What an intriguing city Stockholm is to explore!
This week I began to discover one of the best-preserved medieval districts in Europe, the Gamla Stan or Old Town, with its cobbled pedestrian streets, picturesque alleys strangely reminiscent of Malta’s Valletta, and its famous royal palace, one of the largest castles in the world. Gamla Stan is one of fourteen islands over which the city is spread, connected by 57 bridges. Or by many of the ferries plying their way around the harbour in water that is so clean you can drink it.
For Stockholm is one of the least polluted cities in Europe, earning itself the title of European Green Capital over a decade ago and still living up to its reputation. It is home to numerous historic churches which track the story of the Reformation and subsequent spiritual movements. It is also home to a tantalising array of museums dedicated to everything from ABBA, the world-famous pop group, to the legacy of the Vikings and the salvaged 17th-century warship Vasa preserved under water for 333 years. It boasts the world’s first open-air museum preserving an authentic picture of Sweden’s old peasant society. In the heart of the Old Town, is the Nobel Prize Museum named after the Swedish inventor and industrialist Alfred Nobel (1833-1896) who bequeathed his fortune to create a prize rewarding those who had ‘conferred the greatest benefit to humankind’ in fields of literature, natural sciences and peace.
Stockholm is also home to the Living History Forum promoting democracy, tolerance and human rights, and raising awareness about crimes against humanity committed by both Nazi and Communist regimes. The Stockholm Declaration is the founding document of the International Holocaust Remembrance Alliance, the outcome of an International Forum convened in Stockholm in 2000 whose attendees represented 46 governments.
Stockholm is also capital of the country presently chairing the European Council, and therefore is the location of the annual State of Europe Forum, convening Christians from a wide range of denominational backgrounds and disciplines to evaluate Europe’s current situation in the light of Robert Schuman’s vision for ‘a community of peoples deeply rooted in basic Christian values’.
Threats to peace and freedom

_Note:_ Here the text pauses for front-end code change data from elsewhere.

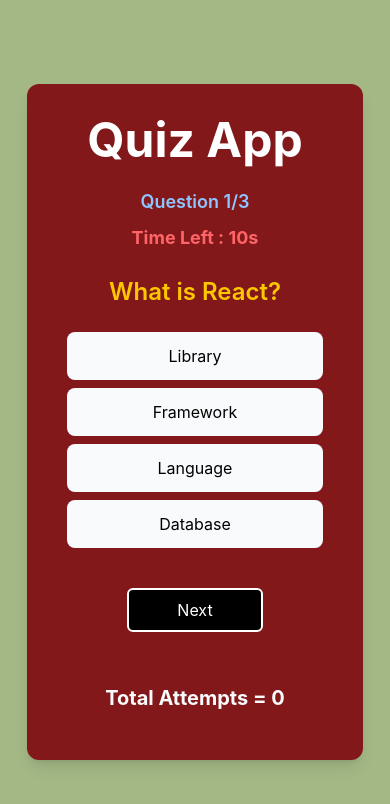
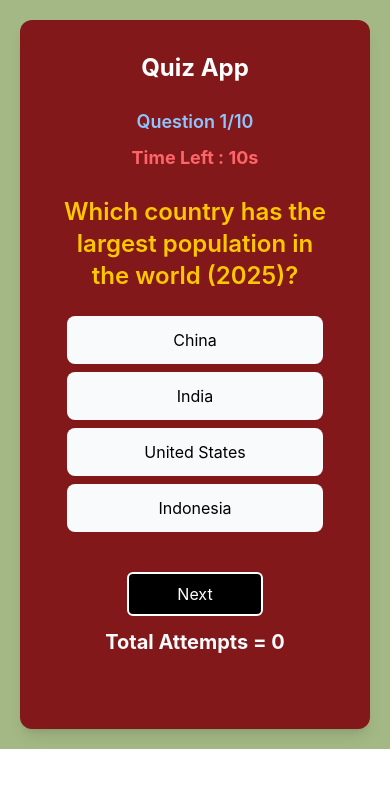
Before and after one commit to AbhayDeveloperr/Quiz-App, a React (Vite) app in the folder Quiz-App/: page / in a window 390 px wide. Shown: the top 804 px of the page. Built offline with nearby package versions, Linux system fonts and the light colour scheme.

Commit message:
Quiz App Done

```diff
--- a/Quiz-App/src/App.jsx
+++ b/Quiz-App/src/App.jsx
@@ -74,9 +74,9 @@ const App = () => {
 
 //check why the currentqueue value is not approaching to 3.
   return (
-    <div className='flex justify-center items-center h-screen bg-[#A4B885]'>
-      <div className='text-center pt-8 bg-red-900 shadow-lg  px-10 pb-8 rounded-xl h-[80vh]'>
-        <h1 className='text-5xl font-bold text-white'>Quiz App</h1>
+    <div className='flex justify-center items-center p-5 md:h-screen bg-[#A4B885]'>
+      <div className='text-center pt-8 bg-red-900 shadow-lg w-full md:w-sm  px-10 pb-8 rounded-xl h-[84vh] md:h-[90vh] min-h-[84vh] md:min-h-[90vh]'>
+        <h1 className='text-2xl md:text-5xl font-bold text-white'>Quiz App</h1>
         <div id="game-over" className='mt-4'>
           {isFinished && (
             <div className='mt-5'>
@@ -100,7 +100,7 @@ const App = () => {
           Time Left : {timeLeft}s
         </p>
 
-        <h2 className='pt-6 pb-4 font-semibold text-2xl text-center text-yellow-400'>
+        <h2 className='pt-6 pb-4 font-semibold text-2xl text-center text-yellow-400 max-w-sm text-wrap'>
           {questions[currentQue].question}
         </h2>
         <div className=' flex justify-center items-center'>
@@ -114,12 +114,12 @@ const App = () => {
               ))}
               <button onClick={()=>{
                 handleNext()
-              }} className={`bg-black border-2 border-white text-white rounded-md px-12 py-2 my-8 hover:scale-105 active:scale-95 ${maxAttempt? 'cursor-not-allowed' : 'cursor-pointer'}`}>{currentQue === questions.length - 1 ? "Submit" : "Next"}</button>
+              }} className={`bg-black border-2 border-white text-white rounded-md px-12 py-2 mt-8 hover:scale-105 active:scale-95 ${maxAttempt? 'cursor-not-allowed' : 'cursor-pointer'}`}>{currentQue === questions.length - 1 ? "Submit" : "Next"}</button>
           </div>
         </div>
       </div>
 
-      <p className='text-xl mt-5 text-gray-50 font-bold'>
+      <p className='text-xl mt-3 md:mt-5 text-gray-50 font-bold'>
 
         Total Attempts = {attemptCounter}
       </p>
--- a/Quiz-App/src/data.js
+++ b/Quiz-App/src/data.js
@@ -1,19 +1,54 @@
 const questions = [
     {
-        question: "What is React?",
-        options: ["Library", "Framework", "Language", "Database"],
-        answer: "Library",
+        question: "Which country has the largest population in the world (2025)?",
+        options: ["China", "India", "United States", "Indonesia"],
+        answer: "India",
     },
     {
-        question: "Who developed React?",
-        options: ["Google", "Microsoft", "Meta", "Amazon"],
-        answer: "Meta",
+        question: "What is the smallest prime number?",
+        options: ["0", "1", "2", "3"],
+        answer: "2",
     },
     {
-        question: "React uses ____ ?",
-        options: ["HTML", "CSS", "JSX", "XML"],
-        answer: "JSX",
-    }
+        question: "Which element has the chemical symbol 'Fe'?",
+        options: ["Fluorine", "Iron", "Francium", "Zinc"],
+        answer: "Iron",
+    },
+    {
+        question: "Who painted the Mona Lisa?",
+        options: ["Pablo Picasso", "Leonardo da Vinci", "Vincent van Gogh", "Michelangelo"],
+        answer: "Leonardo da Vinci",
+    },
+    {
+        question: "Which is the longest river in the world?",
+        options: ["Amazon River", "Nile River", "Yangtze River", "Mississippi River"],
+        answer: "Nile River",
+    },
+    {
+        question: "What is the currency of Japan?",
+        options: ["Won", "Yuan", "Yen", "Ringgit"],
+        answer: "Yen",
+    },
+    {
+        question: "Which planet has the most moons?",
+        options: ["Jupiter", "Saturn", "Neptune", "Uranus"],
+        answer: "Saturn",
+    },
+    {
+        question: "In which year did World War II end?",
+        options: ["1943", "1944", "1945", "1946"],
+        answer: "1945",
+    },
+    {
+        question: "Which is the hardest natural substance on Earth?",
+        options: ["Gold", "Iron", "Diamond", "Quartz"],
+        answer: "Diamond",
+    },
+    {
+        question: "Which scientist proposed the theory of relativity?",
+        options: ["Isaac Newton", "Albert Einstein", "Nikola Tesla", "Galileo Galilei"],
+        answer: "Albert Einstein",
+    },
 ];
 
-export default questions
+export default questions;
```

This year’s forum, will be held in three week’s time, Friday May 5 and Saturday May 6, the weekend prior to Europe Day (May 9), when in 1950 the French Foreign Minister, Robert Schuman, made a three-minute speech in which he catalysed the process of European integration and laid the foundation for the European Union. The Stockholm forum comes at an historic moment when Sweden is emerging from its longstanding neutrality stretching back to 1812, after a disastrous loss of territory to Russia during the Napoleonic wars.
The 2014 Russian annexation of Crimea and intervention in eastern Ukraine confirmed that Russia no longer honoured previously agreed national boundaries. Fears grew in Sweden and Finland that Russian military activities in the Baltic Sea could lead to an intervention into the Baltic states. Russia’s invasion of Ukraine has bolstered public support for Swedish membership in NATO to nearly 60% with less than 20% opposed.
As we gather this year to evaluate the external and internal threats to peace and freedom in Europe today, Stockholm’s qualifications to host the forum are proving to be most appropriate. Plenaries and seminars will address topics including creation care, democracy, religious freedom, the sanctity of life and human rights.
Just over ten years ago, the Nobel Peace Prize was presented to the European Union for contributing ‘to the advancement of peace and reconciliation, democracy and human rights in Europe’. Last week in this month’s Schuman Talk I interviewed Professor Henrik Syse, former vice-chair of the Norwegian Nobel Committee, about his involvement in choosing the peace prize winners. Speaking commitments in the US will prevent Dr Syse from being with us in Stockholm, but he will explore via video the ethics of the choice between pursing peace or victory in Ukraine.
As guide at the Occupation Museum in Riga, Latvia, Ineta Lansdowne deals with crimes against humanity committed by Communist regimes. Recently she has guided visiting presidents of Romania and Poland, and the American ambassador, through the museum and will offer a seminar on how hard-won freedoms can be lost through lack of vigilance.
Aware of the Stockholm Declaration, Professor Evert Van de Poll proposed a seminar on holocaust remembrance, which he hopes to co-lead with Swedish parliamentarian Mikael Oscarsson, the president of the association ‘The memory of the Holocaust’.
The attachments here tell more about the programme: the open Friday evening commemoration, in the historic Santa Clara Church, recalling the significance of Europe Day, May 9; and also the Saturday programme for registered participants (in the Betlehemskyrkan), of plenaries and seminars.
Stockholm really deserves to be on everyone’s bucket list.
Why not next month?
Till next week,